Saved From the Void
Hours after plunging into the Earth, Todd Domboski stares at the abyss that briefly swallowed him—a hole swirling with toxic gases from an underground mine fire.
On February 14, 1981, 12-year-old Domboski sank into a cave-in that ruptured the soil in his grandmother's backyard in Centralia, Pennsylvania, where an abandoned coal mine had smoldered for 19 years.
The Centralia blaze, still burning more than 50 years after it began, ranks as the worst mine fire in the United States. But it is by no means the only one. More than 200 underground and surface coal fires are burning in 14 states, according to the U.S. Department of Interior's Office of Surface Mining Reclamation and Enforcement.
And with worldwide demand for coal surging, especially in industrializing nations such as India and China, mine fires have emerged as a global environmental and public health threat. Thousands of coal fires rage on every continent but Antarctica, endangering nearby communities.

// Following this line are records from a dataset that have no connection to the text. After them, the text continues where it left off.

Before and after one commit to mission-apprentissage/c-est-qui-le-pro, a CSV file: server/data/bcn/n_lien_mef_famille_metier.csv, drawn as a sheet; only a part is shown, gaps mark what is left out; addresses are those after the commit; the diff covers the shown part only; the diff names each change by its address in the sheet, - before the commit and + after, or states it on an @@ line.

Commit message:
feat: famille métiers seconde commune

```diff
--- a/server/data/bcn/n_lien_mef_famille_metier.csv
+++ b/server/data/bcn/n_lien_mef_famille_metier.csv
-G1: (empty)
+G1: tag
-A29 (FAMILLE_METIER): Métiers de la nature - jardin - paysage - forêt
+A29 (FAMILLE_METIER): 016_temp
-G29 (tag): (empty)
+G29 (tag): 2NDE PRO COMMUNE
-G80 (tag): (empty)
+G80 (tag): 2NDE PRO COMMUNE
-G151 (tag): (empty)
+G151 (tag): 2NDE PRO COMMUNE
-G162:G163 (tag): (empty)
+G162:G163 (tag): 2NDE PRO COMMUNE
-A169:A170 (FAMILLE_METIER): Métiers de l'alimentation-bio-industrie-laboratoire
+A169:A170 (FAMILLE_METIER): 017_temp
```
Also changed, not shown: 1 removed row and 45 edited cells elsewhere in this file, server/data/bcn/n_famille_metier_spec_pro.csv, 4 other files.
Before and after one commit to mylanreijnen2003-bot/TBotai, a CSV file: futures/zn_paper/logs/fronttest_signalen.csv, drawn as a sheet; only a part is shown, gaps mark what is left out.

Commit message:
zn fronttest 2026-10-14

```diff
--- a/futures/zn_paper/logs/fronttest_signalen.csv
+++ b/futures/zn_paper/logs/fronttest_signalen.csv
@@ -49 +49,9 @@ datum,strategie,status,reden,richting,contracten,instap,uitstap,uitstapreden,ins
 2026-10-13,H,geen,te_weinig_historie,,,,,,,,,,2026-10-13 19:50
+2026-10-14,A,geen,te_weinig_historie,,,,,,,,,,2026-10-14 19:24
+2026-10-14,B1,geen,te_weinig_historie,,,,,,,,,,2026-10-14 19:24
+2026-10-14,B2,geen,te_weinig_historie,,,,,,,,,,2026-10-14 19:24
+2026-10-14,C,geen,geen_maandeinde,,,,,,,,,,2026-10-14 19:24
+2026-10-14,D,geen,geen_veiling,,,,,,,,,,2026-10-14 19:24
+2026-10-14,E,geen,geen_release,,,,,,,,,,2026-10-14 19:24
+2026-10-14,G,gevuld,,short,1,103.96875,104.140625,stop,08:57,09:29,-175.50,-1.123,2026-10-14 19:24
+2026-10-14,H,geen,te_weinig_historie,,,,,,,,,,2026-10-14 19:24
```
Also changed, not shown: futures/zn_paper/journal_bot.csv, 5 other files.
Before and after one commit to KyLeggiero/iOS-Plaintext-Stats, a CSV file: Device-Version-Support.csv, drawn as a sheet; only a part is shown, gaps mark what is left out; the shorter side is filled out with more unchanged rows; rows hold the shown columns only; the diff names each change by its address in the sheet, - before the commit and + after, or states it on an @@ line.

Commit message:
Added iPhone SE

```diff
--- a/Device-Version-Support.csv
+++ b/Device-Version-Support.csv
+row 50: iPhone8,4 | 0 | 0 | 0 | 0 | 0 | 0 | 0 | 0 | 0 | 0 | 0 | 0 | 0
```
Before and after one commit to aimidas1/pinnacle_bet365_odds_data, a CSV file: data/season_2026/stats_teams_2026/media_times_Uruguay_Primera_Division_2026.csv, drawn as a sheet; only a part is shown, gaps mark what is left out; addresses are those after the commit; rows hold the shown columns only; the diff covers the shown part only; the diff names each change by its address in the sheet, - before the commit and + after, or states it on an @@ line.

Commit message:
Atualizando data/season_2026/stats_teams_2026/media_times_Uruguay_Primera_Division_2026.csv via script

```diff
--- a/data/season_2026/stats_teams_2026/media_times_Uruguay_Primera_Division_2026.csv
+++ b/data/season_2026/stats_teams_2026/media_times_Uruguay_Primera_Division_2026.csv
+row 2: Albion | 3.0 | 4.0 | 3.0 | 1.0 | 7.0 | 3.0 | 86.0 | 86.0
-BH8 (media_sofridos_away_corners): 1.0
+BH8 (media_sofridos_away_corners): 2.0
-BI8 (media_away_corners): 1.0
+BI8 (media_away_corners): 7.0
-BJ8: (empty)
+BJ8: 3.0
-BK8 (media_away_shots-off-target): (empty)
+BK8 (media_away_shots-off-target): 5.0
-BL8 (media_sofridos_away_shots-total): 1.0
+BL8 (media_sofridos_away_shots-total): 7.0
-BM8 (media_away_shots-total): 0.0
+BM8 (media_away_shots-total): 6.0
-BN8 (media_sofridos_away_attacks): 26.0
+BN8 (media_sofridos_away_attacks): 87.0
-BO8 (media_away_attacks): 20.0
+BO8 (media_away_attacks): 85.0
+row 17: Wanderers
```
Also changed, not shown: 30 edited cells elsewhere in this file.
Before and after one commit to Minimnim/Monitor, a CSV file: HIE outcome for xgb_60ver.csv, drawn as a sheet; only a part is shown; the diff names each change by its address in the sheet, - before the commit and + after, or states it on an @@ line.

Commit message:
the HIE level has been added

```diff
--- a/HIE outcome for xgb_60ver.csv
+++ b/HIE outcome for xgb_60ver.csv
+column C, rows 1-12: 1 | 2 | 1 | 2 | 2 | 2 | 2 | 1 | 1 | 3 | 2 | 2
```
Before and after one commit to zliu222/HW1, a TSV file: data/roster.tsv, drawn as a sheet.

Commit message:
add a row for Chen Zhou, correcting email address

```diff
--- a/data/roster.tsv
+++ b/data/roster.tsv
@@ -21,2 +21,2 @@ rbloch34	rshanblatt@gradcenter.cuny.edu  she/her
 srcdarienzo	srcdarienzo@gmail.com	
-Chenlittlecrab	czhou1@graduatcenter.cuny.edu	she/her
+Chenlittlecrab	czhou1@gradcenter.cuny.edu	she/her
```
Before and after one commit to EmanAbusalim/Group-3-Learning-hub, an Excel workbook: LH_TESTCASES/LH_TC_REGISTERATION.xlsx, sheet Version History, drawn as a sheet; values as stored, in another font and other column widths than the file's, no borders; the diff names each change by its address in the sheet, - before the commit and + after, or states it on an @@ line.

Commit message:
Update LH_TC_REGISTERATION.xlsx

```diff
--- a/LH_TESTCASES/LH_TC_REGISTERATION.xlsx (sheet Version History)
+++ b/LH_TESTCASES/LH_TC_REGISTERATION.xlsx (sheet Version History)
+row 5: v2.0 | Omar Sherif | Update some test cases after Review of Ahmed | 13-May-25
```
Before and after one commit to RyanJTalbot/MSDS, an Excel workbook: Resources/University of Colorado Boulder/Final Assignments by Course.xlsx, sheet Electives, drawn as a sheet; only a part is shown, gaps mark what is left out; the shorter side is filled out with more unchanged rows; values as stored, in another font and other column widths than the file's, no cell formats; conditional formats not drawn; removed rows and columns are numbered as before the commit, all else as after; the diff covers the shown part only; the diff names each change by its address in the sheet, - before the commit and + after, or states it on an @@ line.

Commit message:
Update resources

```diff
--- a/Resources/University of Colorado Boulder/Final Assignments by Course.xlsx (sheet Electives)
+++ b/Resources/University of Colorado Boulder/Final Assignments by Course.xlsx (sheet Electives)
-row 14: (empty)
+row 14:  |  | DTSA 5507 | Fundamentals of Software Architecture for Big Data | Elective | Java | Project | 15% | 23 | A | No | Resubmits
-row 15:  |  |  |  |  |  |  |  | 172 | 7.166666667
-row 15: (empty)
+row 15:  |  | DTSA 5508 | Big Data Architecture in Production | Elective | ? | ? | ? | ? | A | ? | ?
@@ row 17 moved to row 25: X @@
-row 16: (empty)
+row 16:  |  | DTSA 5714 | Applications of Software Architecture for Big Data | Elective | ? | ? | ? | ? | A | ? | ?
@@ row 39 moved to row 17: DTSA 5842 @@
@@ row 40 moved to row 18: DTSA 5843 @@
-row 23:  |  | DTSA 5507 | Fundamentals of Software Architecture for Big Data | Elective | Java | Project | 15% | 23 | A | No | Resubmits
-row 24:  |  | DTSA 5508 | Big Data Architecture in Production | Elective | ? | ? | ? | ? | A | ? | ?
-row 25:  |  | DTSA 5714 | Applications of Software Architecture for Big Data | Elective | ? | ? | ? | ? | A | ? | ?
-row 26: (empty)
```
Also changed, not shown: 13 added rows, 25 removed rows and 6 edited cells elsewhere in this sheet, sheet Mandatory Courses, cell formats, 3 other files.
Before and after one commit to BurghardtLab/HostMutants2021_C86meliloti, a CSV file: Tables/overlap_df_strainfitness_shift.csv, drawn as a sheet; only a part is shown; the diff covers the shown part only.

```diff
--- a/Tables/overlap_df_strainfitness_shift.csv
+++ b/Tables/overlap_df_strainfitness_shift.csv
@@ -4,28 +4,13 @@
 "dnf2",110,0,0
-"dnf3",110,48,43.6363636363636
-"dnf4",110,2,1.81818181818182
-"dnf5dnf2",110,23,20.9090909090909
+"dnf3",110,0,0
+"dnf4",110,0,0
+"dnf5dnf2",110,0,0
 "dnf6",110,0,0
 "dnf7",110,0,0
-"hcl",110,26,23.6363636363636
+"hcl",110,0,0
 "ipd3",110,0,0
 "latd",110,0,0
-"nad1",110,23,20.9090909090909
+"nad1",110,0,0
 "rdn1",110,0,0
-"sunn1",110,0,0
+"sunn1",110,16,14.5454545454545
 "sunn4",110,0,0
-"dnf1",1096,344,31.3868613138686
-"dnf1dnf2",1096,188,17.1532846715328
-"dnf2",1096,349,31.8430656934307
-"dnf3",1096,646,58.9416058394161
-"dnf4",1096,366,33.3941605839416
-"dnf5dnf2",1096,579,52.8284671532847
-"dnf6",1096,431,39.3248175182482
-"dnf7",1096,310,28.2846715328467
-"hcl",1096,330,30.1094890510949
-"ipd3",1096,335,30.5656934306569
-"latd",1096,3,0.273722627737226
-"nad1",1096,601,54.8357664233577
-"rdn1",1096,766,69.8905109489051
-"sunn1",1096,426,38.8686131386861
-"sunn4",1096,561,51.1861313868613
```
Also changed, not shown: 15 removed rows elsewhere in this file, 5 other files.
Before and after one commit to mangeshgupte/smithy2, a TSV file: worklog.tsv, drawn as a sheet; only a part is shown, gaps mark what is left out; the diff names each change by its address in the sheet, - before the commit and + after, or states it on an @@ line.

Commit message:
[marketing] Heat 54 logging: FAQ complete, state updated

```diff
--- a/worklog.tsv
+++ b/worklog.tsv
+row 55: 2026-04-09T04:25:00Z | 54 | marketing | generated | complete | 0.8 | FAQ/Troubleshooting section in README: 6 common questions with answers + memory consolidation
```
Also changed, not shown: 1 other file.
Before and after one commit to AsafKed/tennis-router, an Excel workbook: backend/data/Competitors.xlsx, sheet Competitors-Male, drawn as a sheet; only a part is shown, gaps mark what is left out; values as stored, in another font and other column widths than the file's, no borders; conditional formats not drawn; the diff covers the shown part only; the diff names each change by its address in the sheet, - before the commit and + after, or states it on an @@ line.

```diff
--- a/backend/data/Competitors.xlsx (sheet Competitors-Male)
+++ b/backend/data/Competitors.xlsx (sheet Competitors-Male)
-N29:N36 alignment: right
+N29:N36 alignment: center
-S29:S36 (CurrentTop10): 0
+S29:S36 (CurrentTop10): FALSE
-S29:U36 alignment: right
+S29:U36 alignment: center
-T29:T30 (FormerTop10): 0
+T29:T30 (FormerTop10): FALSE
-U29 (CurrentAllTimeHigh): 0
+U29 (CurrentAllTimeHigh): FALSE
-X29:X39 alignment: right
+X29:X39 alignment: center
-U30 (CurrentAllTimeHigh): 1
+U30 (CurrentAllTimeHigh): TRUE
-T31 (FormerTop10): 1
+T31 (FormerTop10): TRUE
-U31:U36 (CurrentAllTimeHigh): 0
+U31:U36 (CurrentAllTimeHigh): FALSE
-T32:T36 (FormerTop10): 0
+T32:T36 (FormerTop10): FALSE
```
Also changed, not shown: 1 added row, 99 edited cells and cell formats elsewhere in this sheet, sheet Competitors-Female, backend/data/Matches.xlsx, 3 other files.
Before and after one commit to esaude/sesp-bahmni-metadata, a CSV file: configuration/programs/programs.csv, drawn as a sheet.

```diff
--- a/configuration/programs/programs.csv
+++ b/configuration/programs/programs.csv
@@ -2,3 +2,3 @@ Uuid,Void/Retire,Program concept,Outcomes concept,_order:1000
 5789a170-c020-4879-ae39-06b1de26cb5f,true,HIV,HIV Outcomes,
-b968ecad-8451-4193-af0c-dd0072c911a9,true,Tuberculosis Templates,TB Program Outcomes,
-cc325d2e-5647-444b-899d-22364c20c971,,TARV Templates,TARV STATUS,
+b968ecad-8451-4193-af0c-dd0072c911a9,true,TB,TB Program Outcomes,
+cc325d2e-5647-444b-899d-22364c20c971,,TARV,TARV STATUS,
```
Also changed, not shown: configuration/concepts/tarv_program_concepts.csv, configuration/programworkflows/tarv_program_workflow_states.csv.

The blazes spew toxic substances such as benzene, hydrogen sulfide, mercury, and arsenic, as well as greenhouse gases like methane and carbon dioxide. (See related story: "Seeking a Safer Future for Electricity's Coal Ash Waste.")
In Centralia, Domboski survived his 45-second ordeal by grabbing onto tree roots. He screamed for help until his cousin ran to his aid, reached into the void, and hoisted him out.
Many Centralia residents had long feared a calamity like the one that nearly unfolded that Valentine's Day. Four years earlier, Domboski's father had told a reporter, "I guess some kid will have to get killed by the gas or by falling in one of these steamy holes before anyone will call it an emergency."
Joan Quigley is author of the 2007 book about Centralia, The Day the Earth Caved In: An American Mining Tragedy.